- Find a Trail
- My TrailLink
- Explore Trails
- About Us
- Get Involved
The Oak Leaf Trail is the jewel in the crown of Milwaukee County’s extensive trail system. The trail meanders for more than 125 miles in and around the city of Milwaukee on a changing terrain of flat rural plains and hilly city streets. Nearly a quarter of the trail hugs the beautiful shores of Lake Michigan.
The trail is mostly smooth asphalt, with dozens of easily accessed connections that take you just about anywhere in the Milwaukee metro area. Three miles of the trail follow the route of an old Chicago and North Western line that was part of the railroad company’s long-distance passenger service to Denver, Colorado, and the California coast. The railroad’s penchant for purchasing much of its equipment secondhand earned it the nickname “The Cheap and Nothing Wasted.” The balance of the trail is made up of parkways and city streets, as well as another 3 miles open on a former Union Pacific corridor.
The Oak Leaf Trail has access points in and around the Milwaukee metro area. The best starting point is the Milwaukee Art Museum, after which you can head either north or south along Lake Michigan, or just a short distance south and west to an additional set of inland trail segments.
In the more remote areas, particularly at dusk, you may spot a coyote or two. Coyotes are common but are wild animals, so maintain your distance and keep your pets close and on a leash. Talking loudly will easily scare coyotes away.
Many species of birds can be found along the trail as well, and Milwaukee County Parks has developed bird trail maps directing you to prime spotting locations.
Near mile 10, hilly city streets wind through an eclectic mix of Milwaukee’s middle- and upper-middle-class neighborhoods. You will pass three golf courses in short succession. Just south of downtown there is an old warehouse district that has been converted into lofts and condos, after which the trail carries you down to magnificent Lake Michigan and its beaches. Several kiosks advertise refreshments, and you will find ample parking and restrooms.
In 2015, the Oak Leaf Trail was extended near the northern end of Estabrook Park, home of a popular beer garden, in Whitefish Bay. Heading north from here, you’ll traverse elevated grade over I-43 into Glendale and Brown Deer, passing alongside Brown Deer Park to W. Brown Deer Road. Here, you’ll connect seamlessly with another section of the Oak Leaf, which then connects with the Ozaukee Interurban Trail, a 30-mile pathway to Cedar Grove.

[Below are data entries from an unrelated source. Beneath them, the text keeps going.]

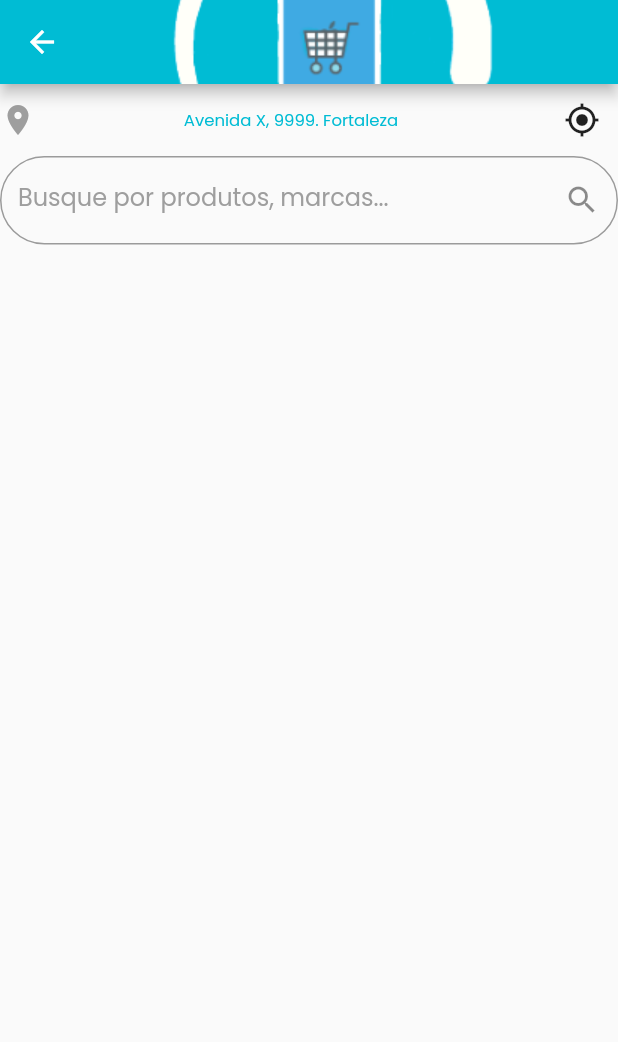
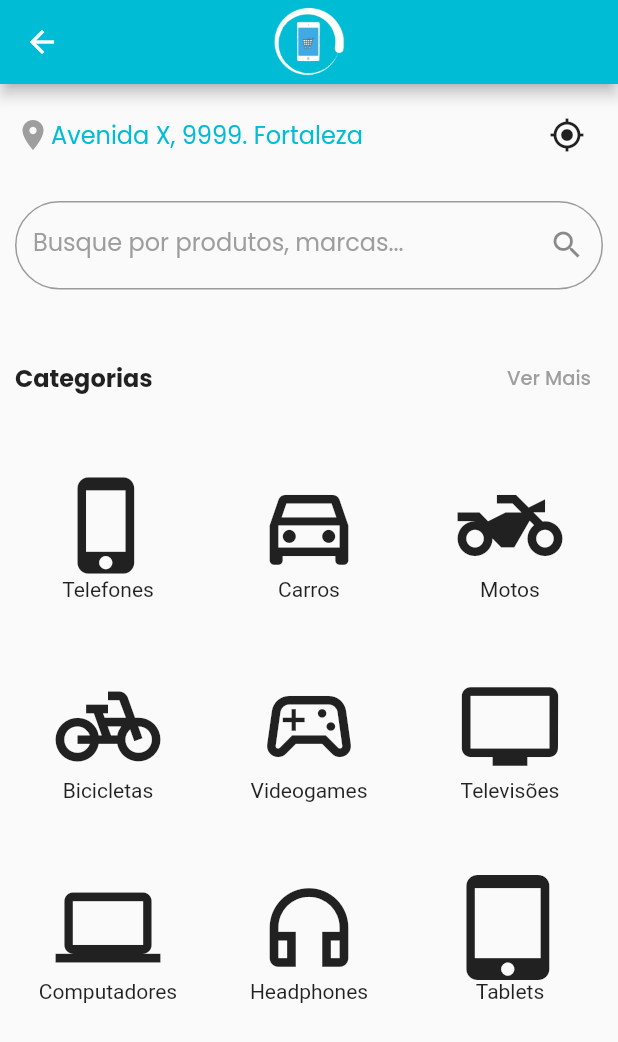
Before and after one commit to otavioalbucosta/FastDeal, a Flutter app: the HomePage screen opened directly, on a phone screen of 412 x 824 dp. Shown: the top 1042 px of the screen. Run offline on Flutter 3.47's test engine with Material 2 defaults, Android fonts, the phone set to English and light mode, and no system bars; our stand-ins replace google_fonts.

Commit message:
homepage done

```diff
--- a/lib/main.dart
+++ b/lib/main.dart
@@ -6,7 +6,7 @@ import 'package:google_fonts/google_fonts.dart';
 
 void main() {
   runApp(MaterialApp(
-    home: AnnouncementPage(),
+    home: LoginPage(),
     debugShowCheckedModeBanner: false,
   ));
 }
--- a/lib/view/homepage.dart
+++ b/lib/view/homepage.dart
@@ -9,25 +9,149 @@ class HomePage extends StatefulWidget {
 }
 
 class _HomePageState extends State<HomePage> {
+  List<Widget> _gridItens = [
+    Container(
+      child: Column(
+        mainAxisAlignment: MainAxisAlignment.center,
+        children: [
+          Icon(
+            Icons.phone_iphone_outlined,
+            size: 70.0,
+          ),
+          Text("Telefones", textAlign: TextAlign.center)
+        ],
+      ),
+    ),
+    Container(
+      child: Column(
+        mainAxisAlignment: MainAxisAlignment.center,
+        children: [
+          Icon(
+            Icons.directions_car_outlined,
+            size: 70.0,
+          ),
+          Text("Carros", textAlign: TextAlign.center)
+        ],
+      ),
+    ),
+    Container(
+      child: Column(
+        mainAxisAlignment: MainAxisAlignment.center,
+        children: [
+          Icon(
+            Icons.two_wheeler_outlined,
+            size: 70.0,
+          ),
+          Text("Motos", textAlign: TextAlign.center)
+        ],
+      ),
+    ),
+    Container(
+      child: Column(
+        mainAxisAlignment: MainAxisAlignment.center,
+        children: [
+          Icon(
+            Icons.pedal_bike_outlined,
+            size: 70.0,
+          ),
+          Text("Bicicletas", textAlign: TextAlign.center)
+        ],
+      ),
+    ),
+    Container(
+      child: Column(
+        mainAxisAlignment: MainAxisAlignment.center,
+        children: [
+          Icon(
+            Icons.sports_esports_outlined,
+            size: 70.0,
+          ),
+          Text("Videogames", textAlign: TextAlign.center)
+        ],
+      ),
+    ),
+    Container(
+      child: Column(
+        mainAxisAlignment: MainAxisAlignment.center,
+        children: [
+          Icon(
+            Icons.tv_outlined,
+            size: 70.0,
+          ),
+          Text("Televisões", textAlign: TextAlign.center)
+        ],
+      ),
+    ),
+    Container(
+      child: Column(
+        mainAxisAlignment: MainAxisAlignment.center,
+        children: [
+          Icon(
+            Icons.computer_outlined,
+            size: 70.0,
+          ),
+          Text("Computadores", textAlign: TextAlign.center)
+        ],
+      ),
+    ),
+    Container(
+      child: Column(
+        mainAxisAlignment: MainAxisAlignment.center,
+        children: [
+          Icon(
+            Icons.headphones_outlined,
+            size: 70.0,
+          ),
+          Text("Headphones", textAlign: TextAlign.center)
+        ],
+      ),
+    ),
+    Container(
+      child: Column(
+        mainAxisAlignment: MainAxisAlignment.center,
+        children: [
+          Icon(
+            Icons.tablet_mac_outlined,
+            size: 70.0,
+          ),
+          Text("Tablets", textAlign: TextAlign.center)
+        ],
+      ),
+    ),
+  ];
+
   @override
   Widget build(BuildContext context) {
     return Scaffold(
       appBar: AppBar(
         backgroundColor: Colors.cyan,
-        title: Image.asset("assets/logo.png"),
+        title: Container(
+            height: 52, width: 65, child: Image.asset("assets/logo.png")),
         centerTitle: true,
       ),
-      body: Column(
+      body: SingleChildScrollView(
+        child: Column(
           crossAxisAlignment: CrossAxisAlignment.stretch,
           children: [
-          Row(mainAxisAlignment: MainAxisAlignment.spaceBetween, children: [
+            Padding(
+                padding: EdgeInsets.all(10.0),
+                child: Row(children: [
                   Icon(Icons.place, color: Colors.grey),
-            Text("Avenida X, 9999. Fortaleza",
+                  Align(
+                      alignment: Alignment.centerLeft,
+                      child: Text("Avenida X, 9999. Fortaleza",
                           textAlign: TextAlign.start,
-                style: GoogleFonts.poppins(color: Colors.cyan, fontSize: 11.0)),
-            IconButton(icon: Icon(Icons.my_location), onPressed: () {})
-          ]),
-          TextField(
+                          style: GoogleFonts.poppins(
+                              color: Colors.cyan, fontSize: 16.0))),
+                  Expanded(
+                      child: Align(
+                          alignment: Alignment.centerRight,
+                          child: IconButton(
+                              icon: Icon(Icons.my_location), onPressed: () {})))
+                ])),
+            Padding(
+              padding: EdgeInsets.all(10.0),
+              child: TextField(
                 decoration: InputDecoration(
                     labelText: "Busque por produtos, marcas...",
                     labelStyle: GoogleFonts.poppins(color: Colors.grey),
@@ -38,7 +162,34 @@ class _HomePageState extends State<HomePage> {
                     border: OutlineInputBorder(
                         borderRadius: BorderRadius.circular(30.0))),
               ),
+            ),
+            Padding(
+                padding: EdgeInsets.only(
+                    left: 10.0, right: 10, bottom: 10, top: 25.2),
+                child: Row(
+                  mainAxisAlignment: MainAxisAlignment.spaceBetween,
+                  children: [
+                    Text("Categorias",
+                        style: GoogleFonts.poppins(
+                            fontSize: 16.0, fontWeight: FontWeight.w700)),
+                    TextButton(
+                        style: TextButton.styleFrom(primary: Colors.grey),
+                        onPressed: () {},
+                        child: Text("Ver Mais",
+                            style: GoogleFonts.poppins(fontSize: 13.0)))
                   ],
+                )),
+            SizedBox(
+                height: 450,
+                child: GridView.count(
+                    crossAxisCount: 3,
+                    padding: EdgeInsets.all(10.0),
+                    crossAxisSpacing: 10.0,
+                    mainAxisSpacing: 10.0,
+                    shrinkWrap: false,
+                    children: _gridItens)),
+          ],
+        ),
       ),
     );
   }
--- a/lib/view/mainpage.dart
+++ b/lib/view/mainpage.dart
@@ -27,7 +27,9 @@ class _MainPageState extends State<MainPage> {
       ),
       bottomNavigationBar: BottomNavigationBar(
         onTap: (index) {
-          _pageController.jumpToPage(index);
+          setState(() {
+            _pageController.jumpToPage(index);
+          });
         },
         currentIndex: _selectedIndex,
         items: [
```
Lines whose indentation alone changed are shown as unchanged.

Additional or nearby connections made by the Oak Leaf Trail include the City of Franklin Hike and Bike Trail, MRK Trail, Forked Aster Hiking Trail System, Wehr Nature Center trail system, Milwaukee Urban Water Trail, Hank Aaron State Trail, Lake Michigan State Water Trail, City of Milwaukee Beerline Trail and Kinnickinnic River Trail, West Allis Cross Town Connector Trail, and numerous mountain biking trails, including Alpha, Bubba’s Woods, Hoyt, and Oak Hill.
To reach parking at the Milwaukee Art Museum from I-43, take Exit 72B east toward Lakefront. After 0.8 mile, merge onto I-794 E., and go 0.3 mile. Keep right to stay on I-794 E. another 0.2 mile, and take the exit on the left toward N. Lincoln Memorial Dr. Go 0.3 mile, and turn left onto N. Lincoln Memorial Dr. Go 0.2 mile, and turn right onto E. Michigan St. After 0.1 mile, turn left into the trailhead parking lot.
To reach the trailhead at Dretzka Park Golf Course (and the northwestern-most segment) from I-41 in Menomonee Falls, take Exit 50A for SR 100 E./Main St. Merge onto Main St. heading east, and go 0.8 mile. Turn right (south) onto Old Orchard Road, and go 0.8 mile. Turn right onto N. 124th St., and go 0.1 mile. Turn left, pass Dretzka Park Disc Golf to your left, and turn left into the golf-course parking lot.
To reach the southwestern trailhead at the Milwaukee County Sports Complex Fieldhouse from the intersection of WI 100/W. Ryan Road and S. 60th St. in Franklin, head north on S. 60th St. for 0.5 mile. Parking is available to your right in the complex parking lot.
Traillink is a free service provided by Rails-to-Trails conservancy
(a non-profit) and we need your support!